The latest renovation to the San Quentin chapel known as Our Lady of the Rosary Catholic Church was made to the century-old floor.
The renovation was made possible by Salvatore Caruso’s donation of thousands of vinyl wood-like planks; the planks were installed by the San Quentin vocational maintenance program.
“The Children of Abraham Peace Project,” Caruso said, “…was our way to give thanks and gratitude to the God of Abraham for the peaceful fraternity amongst the Christian, Jewish and Muslim people of San Quentin.”
The inmate installation crew, which was assembled by Dante Callegari, consisted of the following: leadsmen Bruce M. Fowler and Scott Mckinstry; assistants Marco Villa, Tare Beltranchuc, Joe Hancock, and Nicola Bucci; and students Brandon Rogers, Jesus Perez, Serio P. Carrillo and Eusebio Gonzalez.
Carl Canses supervised the crew that provided 462 man-hours to lay about 5,000 square feet of the chapel.
“Working on the chapel floor gives me experience I need,” said Bucci, holding on to one of the arm’s-length planks.
For several decades, the chapel floor has been the site for countless inmates and volunteers to gather for learning and celebrating the Christian faith as well as other programs.
The chapel accommodates various programs and events, such as Restorative Justice Roundtables, which meet weekly to explore restorative practices, and Patten University’s annual open-mic sessions for students to share their artistic expressions.
Moreover, the old chapel floor has served musicians such as Bread & Roses’ Kurt Huget and Tony Saunders, Linda Rice and Giorgi Khokhobashvili, who performed messages of peace and love to the incarcerated population.
Previous upgrades include the installation of remote-control blinds that cover the statue of Mary and Jesus during nonreligious events, as well as three flat-screen televisions, of which two hang high in the front corners and one in the back.
The next upgrade occurred in 2017 with the addition of a carved-wood mural that stretches atop the chapel entrance, depicting the victory of good over evil.
The new floor’s lifespan will be about 50 years. In turn, the chapel will continue to host events and programs, making San Quentin the hub of rehabilitation, unlike any other prison within California.
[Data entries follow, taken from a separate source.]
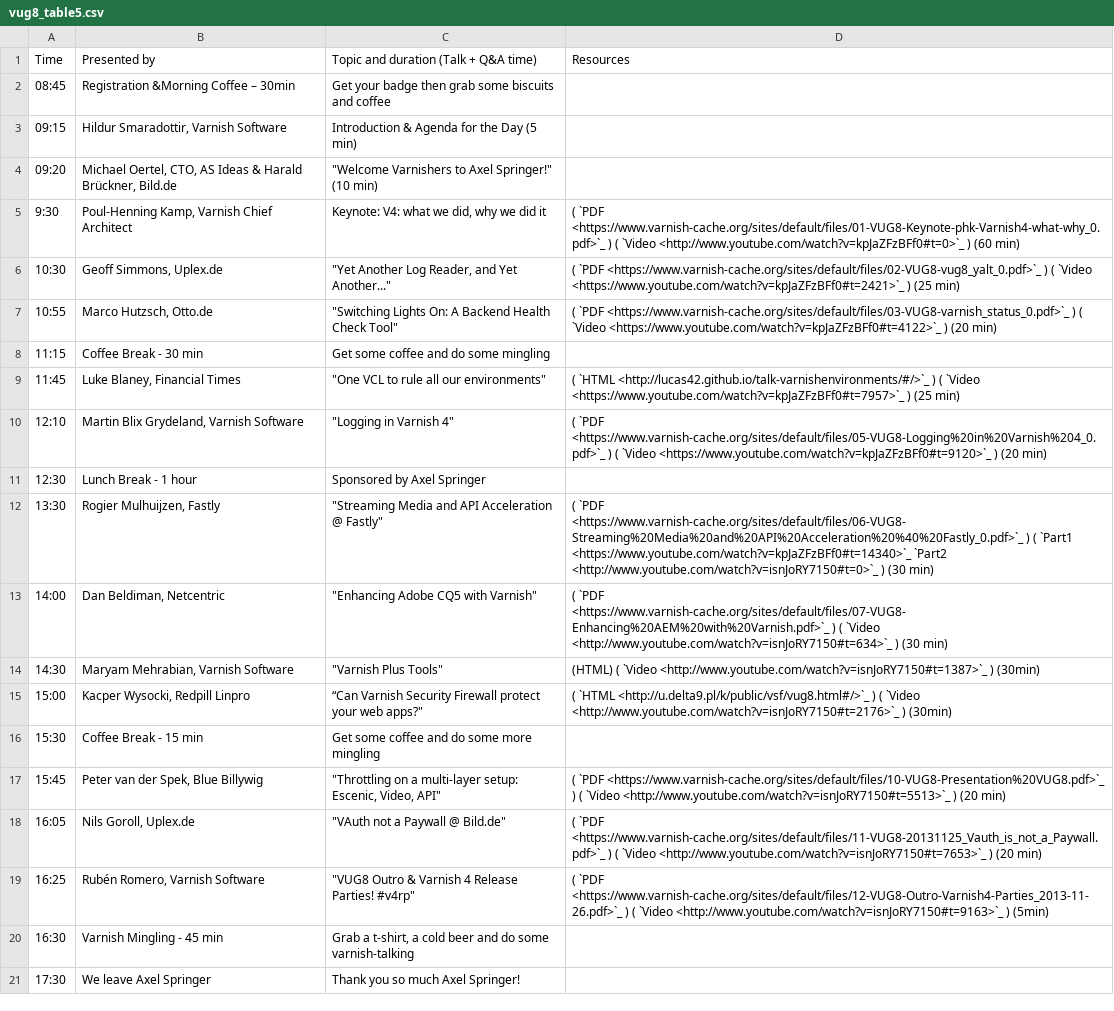
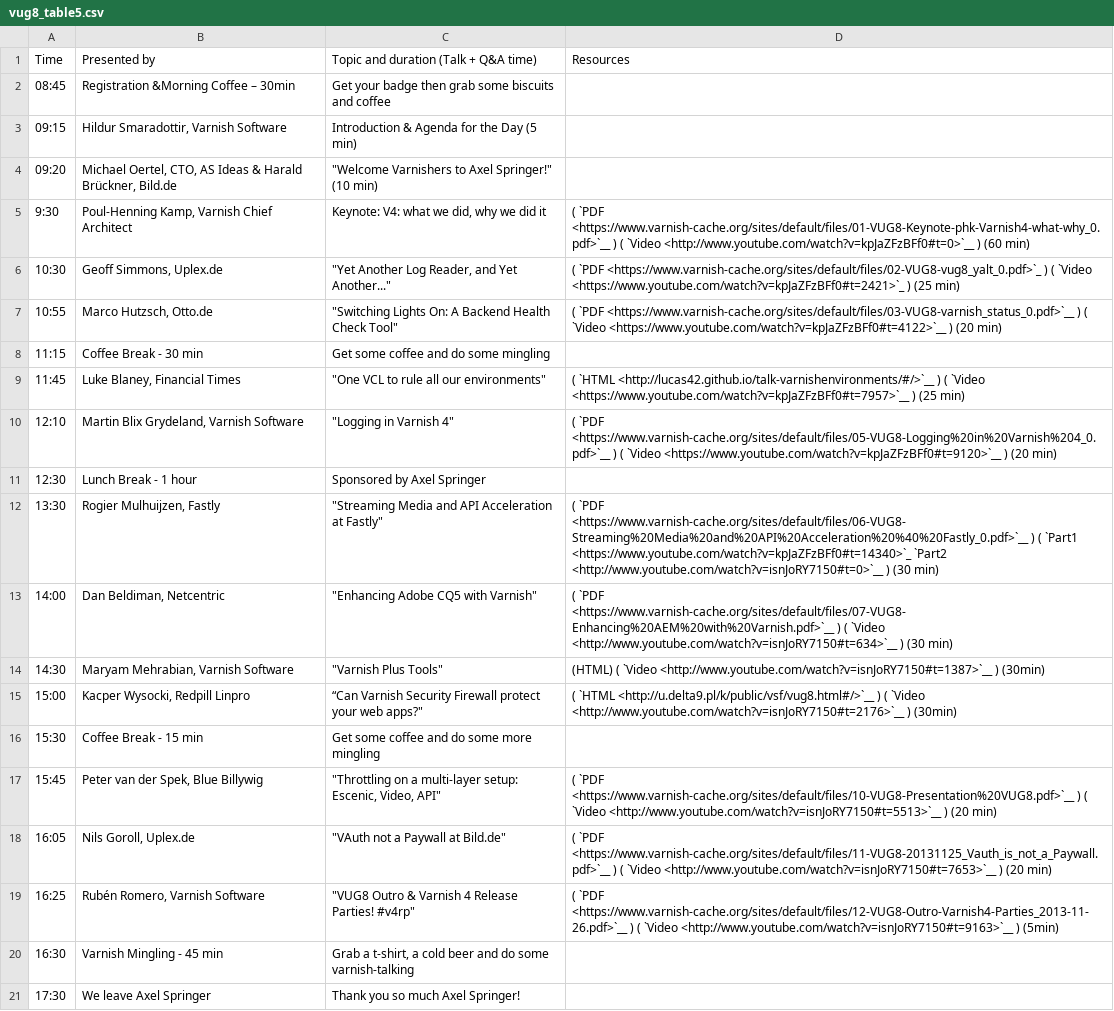
Before and after one commit to staiyeba/homepage, a CSV file: R1/source/news/tables/vug8_table5.csv, drawn as a sheet; only a part is shown; the diff names each change by its address in the sheet, - before the commit and + after, or states it on an @@ line.

```diff
--- a/R1/source/news/tables/vug8_table5.csv
+++ b/R1/source/news/tables/vug8_table5.csv
-D5: ( `PDF <https://www.varnish-cache.org/sites/default/files/01-VUG8-Keynote-phk-Varnish4-what-why_0.pdf>`_ ) ( `Video <http://www.youtube.com/watch?v=kpJaZFzBFf0#t=0>`_ ) (60…
+D5: ( `PDF <https://www.varnish-cache.org/sites/default/files/01-VUG8-Keynote-phk-Varnish4-what-why_0.pdf>`__ ) ( `Video <http://www.youtube.com/watch?v=kpJaZFzBFf0#t=0>`__ ) (60…
-D7: ( `PDF <https://www.varnish-cache.org/sites/default/files/03-VUG8-varnish_status_0.pdf>`_ ) ( `Video <https://www.youtube.com/watch?v=kpJaZFzBFf0#t=4122>`_ ) (20…
+D7: ( `PDF <https://www.varnish-cache.org/sites/default/files/03-VUG8-varnish_status_0.pdf>`__ ) ( `Video <https://www.youtube.com/watch?v=kpJaZFzBFf0#t=4122>`__ ) (20…
-D9: ( `HTML <http://lucas42.github.io/talk-varnishenvironments/#/>`_ ) ( `Video <https://www.youtube.com/watch?v=kpJaZFzBFf0#t=7957>`_ ) (25…
+D9: ( `HTML <http://lucas42.github.io/talk-varnishenvironments/#/>`__ ) ( `Video <https://www.youtube.com/watch?v=kpJaZFzBFf0#t=7957>`__ ) (25…
-D10: ( `PDF <https://www.varnish-cache.org/sites/default/files/05-VUG8-Logging%20in%20Varnish%204_0.pdf>`_ ) ( `Video <https://www.youtube.com/watch?v=kpJaZFzBFf0#t=9120>`_ ) (20…
+D10: ( `PDF <https://www.varnish-cache.org/sites/default/files/05-VUG8-Logging%20in%20Varnish%204_0.pdf>`__ ) ( `Video <https://www.youtube.com/watch?v=kpJaZFzBFf0#t=9120>`__ ) (20…
-C12: …API Acceleration @ Fastly"
+C12: …API Acceleration at Fastly"
-D12: ( `PDF <https://www.varnish-cache.org/sites/default/files/06-VUG8-Streaming%20Media%20and%20API%20Acceleration%20%40%20Fastly_0.pdf>`_ ) ( `Part1 <https://www.youtube.com/watch?v=kpJaZFzBFf0#t=14340>`_ `Part2 <http://www.youtube.com/watch?v=isnJoRY7150#t=0>`_ ) (30…
+D12: ( `PDF <https://www.varnish-cache.org/sites/default/files/06-VUG8-Streaming%20Media%20and%20API%20Acceleration%20%40%20Fastly_0.pdf>`__ ) ( `Part1 <https://www.youtube.com/watch?v=kpJaZFzBFf0#t=14340>`_ `Part2 <http://www.youtube.com/watch?v=isnJoRY7150#t=0>`__ ) (30…
-D13: ( `PDF <https://www.varnish-cache.org/sites/default/files/07-VUG8-Enhancing%20AEM%20with%20Varnish.pdf>`_ ) ( `Video <http://www.youtube.com/watch?v=isnJoRY7150#t=634>`_ ) (30…
+D13: ( `PDF <https://www.varnish-cache.org/sites/default/files/07-VUG8-Enhancing%20AEM%20with%20Varnish.pdf>`__ ) ( `Video <http://www.youtube.com/watch?v=isnJoRY7150#t=634>`__ ) (30…
-D14: …( `Video <http://www.youtube.com/watch?v=isnJoRY7150#t=1387>`_ ) (30min)
+D14: …( `Video <http://www.youtube.com/watch?v=isnJoRY7150#t=1387>`__ ) (30min)
-D15: ( `HTML <http://u.delta9.pl/k/public/vsf/vug8.html#/>`_ ) ( `Video <http://www.youtube.com/watch?v=isnJoRY7150#t=2176>`_ ) (30min)
+D15: ( `HTML <http://u.delta9.pl/k/public/vsf/vug8.html#/>`__ ) ( `Video <http://www.youtube.com/watch?v=isnJoRY7150#t=2176>`__ ) (30min)
-D17: ( `PDF <https://www.varnish-cache.org/sites/default/files/10-VUG8-Presentation%20VUG8.pdf>`_ ) ( `Video <http://www.youtube.com/watch?v=isnJoRY7150#t=5513>`_ ) (20…
+D17: ( `PDF <https://www.varnish-cache.org/sites/default/files/10-VUG8-Presentation%20VUG8.pdf>`__ ) ( `Video <http://www.youtube.com/watch?v=isnJoRY7150#t=5513>`__ ) (20…
-C18: "VAuth not a Paywall @ Bild.de"
+C18: "VAuth not a Paywall at Bild.de"
-D18: ( `PDF <https://www.varnish-cache.org/sites/default/files/11-VUG8-20131125_Vauth_is_not_a_Paywall.pdf>`_ ) ( `Video <http://www.youtube.com/watch?v=isnJoRY7150#t=7653>`_ ) (20…
+D18: ( `PDF <https://www.varnish-cache.org/sites/default/files/11-VUG8-20131125_Vauth_is_not_a_Paywall.pdf>`__ ) ( `Video <http://www.youtube.com/watch?v=isnJoRY7150#t=7653>`__ ) (20…
-D19: ( `PDF <https://www.varnish-cache.org/sites/default/files/12-VUG8-Outro-Varnish4-Parties_2013-11-26.pdf>`_ ) ( `Video <http://www.youtube.com/watch?v=isnJoRY7150#t=9163>`_ ) (5min)
+D19: ( `PDF <https://www.varnish-cache.org/sites/default/files/12-VUG8-Outro-Varnish4-Parties_2013-11-26.pdf>`__ ) ( `Video <http://www.youtube.com/watch?v=isnJoRY7150#t=9163>`__ ) (5min)
```
Also changed, not shown: R1/source/news/tables/vug10_table2.csv, R1/source/news/tables/vug10_table3.csv, 11 other files.
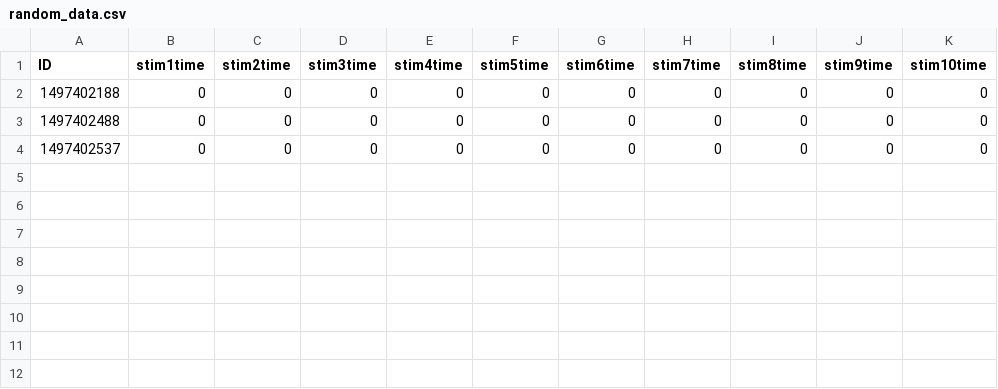
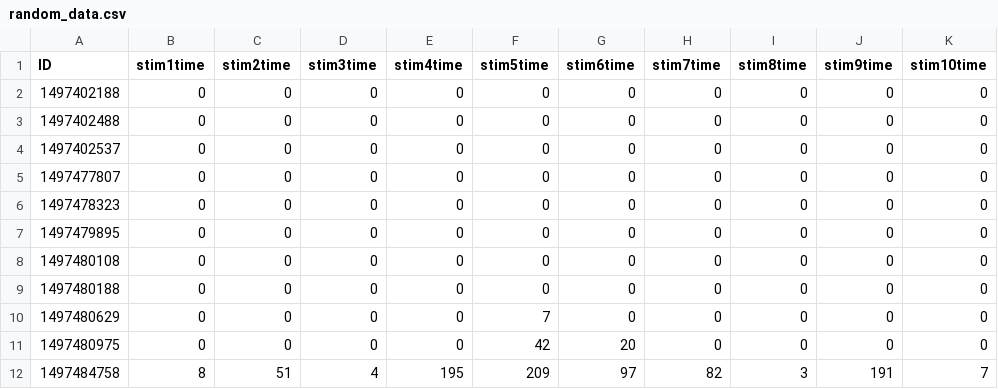
Before and after one commit to BireswarLaha/regenInVR, a CSV file: data/random_data.csv, drawn as a sheet; the diff names each change by its address in the sheet, - before the commit and + after, or states it on an @@ line.

Commit message:
data writing out alright .. need to optimizing file i/o

```diff
--- a/data/random_data.csv
+++ b/data/random_data.csv
+row 5: 1497477807 | 0 | 0 | 0 | 0 | 0 | 0 | 0 | 0 | 0 | 0
+row 6: 1497478323 | 0 | 0 | 0 | 0 | 0 | 0 | 0 | 0 | 0 | 0
+row 7: 1497479895 | 0 | 0 | 0 | 0 | 0 | 0 | 0 | 0 | 0 | 0
+row 8: 1497480108 | 0 | 0 | 0 | 0 | 0 | 0 | 0 | 0 | 0 | 0
+row 9: 1497480188 | 0 | 0 | 0 | 0 | 0 | 0 | 0 | 0 | 0 | 0
+row 10: 1497480629 | 0 | 0 | 0 | 0 | 7 | 0 | 0 | 0 | 0 | 0
+row 11: 1497480975 | 0 | 0 | 0 | 0 | 42 | 20 | 0 | 0 | 0 | 0
+row 12: 1497484758 | 8 | 51 | 4 | 195 | 209 | 97 | 82 | 3 | 191 | 7
```
Also changed, not shown: 1 other file.
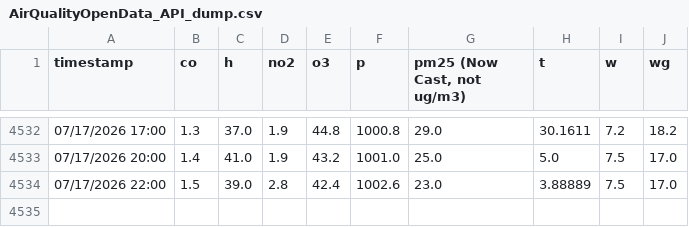
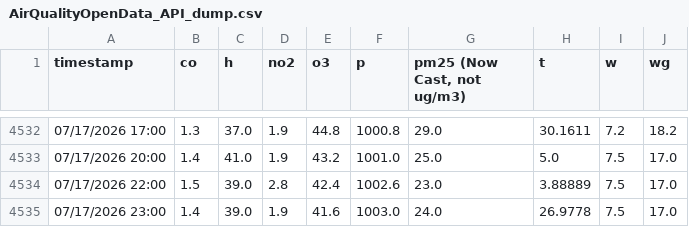
Before and after one commit to DavidGoldwasser/abc-sis, a CSV file: AirQualityOpenData_API_dump.csv, drawn as a sheet; only a part is shown, gaps mark what is left out.

```diff
--- a/AirQualityOpenData_API_dump.csv
+++ b/AirQualityOpenData_API_dump.csv
@@ -4534 +4534,2 @@
 07/17/2026 22:00,1.5,39.0,2.8,42.4,1002.6,23.0,3.88889,7.5,17.0
+07/17/2026 23:00,1.4,39.0,1.9,41.6,1003.0,24.0,26.9778,7.5,17.0
```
The once lifeless and grayish tile floor of the chapel is now a vibrant “wood” red.